Yo Joan! What starts in the balcony eventually comes down to earth

In a land far, far away from the pandemic, I was at a Rita Coolidge concert. During her introduction to a personal song about her grandma, someone in the back far reaches of the highest balcony let out a loud, slow YAWN.

Without skipping a beat, Rita said, “Sorry if I’m keeping you up.”

The audience laughed. Some miffed fans turned and squinted with beady eyes toward that dark balcony.

Rita, pro that she is, just carried on with her intro. But before she started singing again, she glanced up high in the direction of that yawner and with a soft touch of humility said, “Try to stay up. You might get something out of it.”

Ripples of laughter from the crowd as we relaxed into our seats and proceeded to stay awake.

Now, if this were a different time and she was a different person, she could have cut this yawner down a peg or two – the way seasoned comics treat hecklers – for being so incredibly rude.

However, her response addressed the inappropriateness without belittling the other person. There was a humble kindness to it. She even went on to magnificently sing a moving grandma song.

Little did Rita know the yawner up yonder was severely disabled. Through the glare of bright lights, she couldn’t see the group of fans sitting way up in the darkened nosebleed seats. Many of them couldn’t control their movements.
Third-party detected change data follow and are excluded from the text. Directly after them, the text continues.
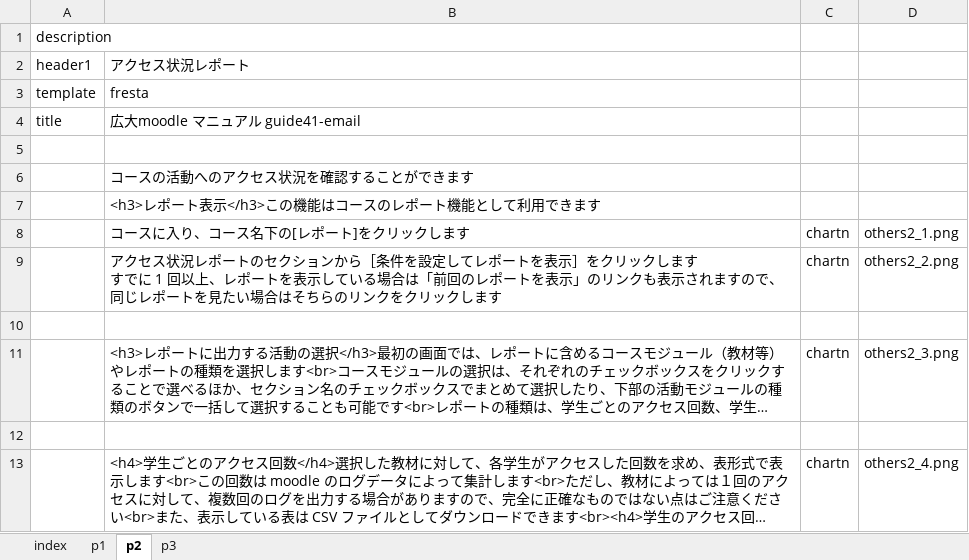
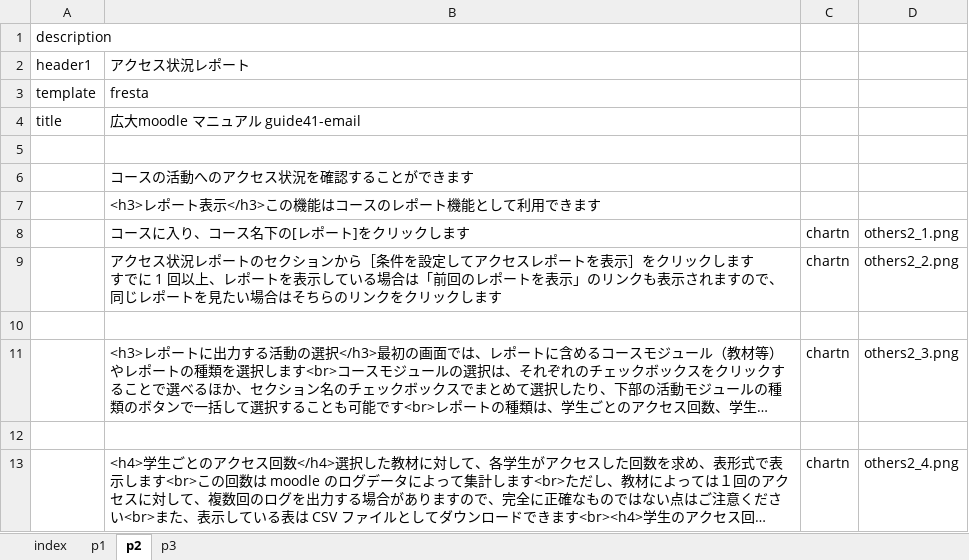
Before and after one commit to imc-lms-adm/support-vle-man, an Excel workbook: guide41_others.xlsx, sheet p2, drawn as a sheet; long unchanged cells end in …; values as stored, in another font and other column widths than the file's, no borders; the diff names each change by its address in the sheet, - before the commit and + after, or states it on an @@ line.

Commit message:
Add files via upload

```diff
--- a/guide41_others.xlsx (sheet p2)
+++ b/guide41_others.xlsx (sheet p2)
-B9: …設定してレポート…
+B9: …設定してアクセスレポート…
```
And one, for a moment, couldn’t control his voice.

After the show, I was in the elevator with that big yawner, ever grateful for Rita’s talent. We hummed her sweet songs together, making them ours as we headed the wheelchairs out of the theatre and into the night – a night she helped us make it through.

Perhaps if more backstories were known, compassions would increase. And if our personal trials were more transparent to others, those strange blunders of ours would be easily forgiven. Do you think?

But we can’t always see the dark balconies from the stages of our lives. Nor can we know the extensive history of every experience or person we encounter. Heck, it can take a lifetime or two just to figure out our own history.

Compassion, humility, kindness – there’s something to be said for the practice of these traits. As we journey into 2022, I’m sure we’ll find an abundance of opportunities to practice these sterling qualities toward others and also to ourselves.

It’s mighty good to know practice makes perfect.

Happy New Year!

Joan Budilovsky can be reached at Her website is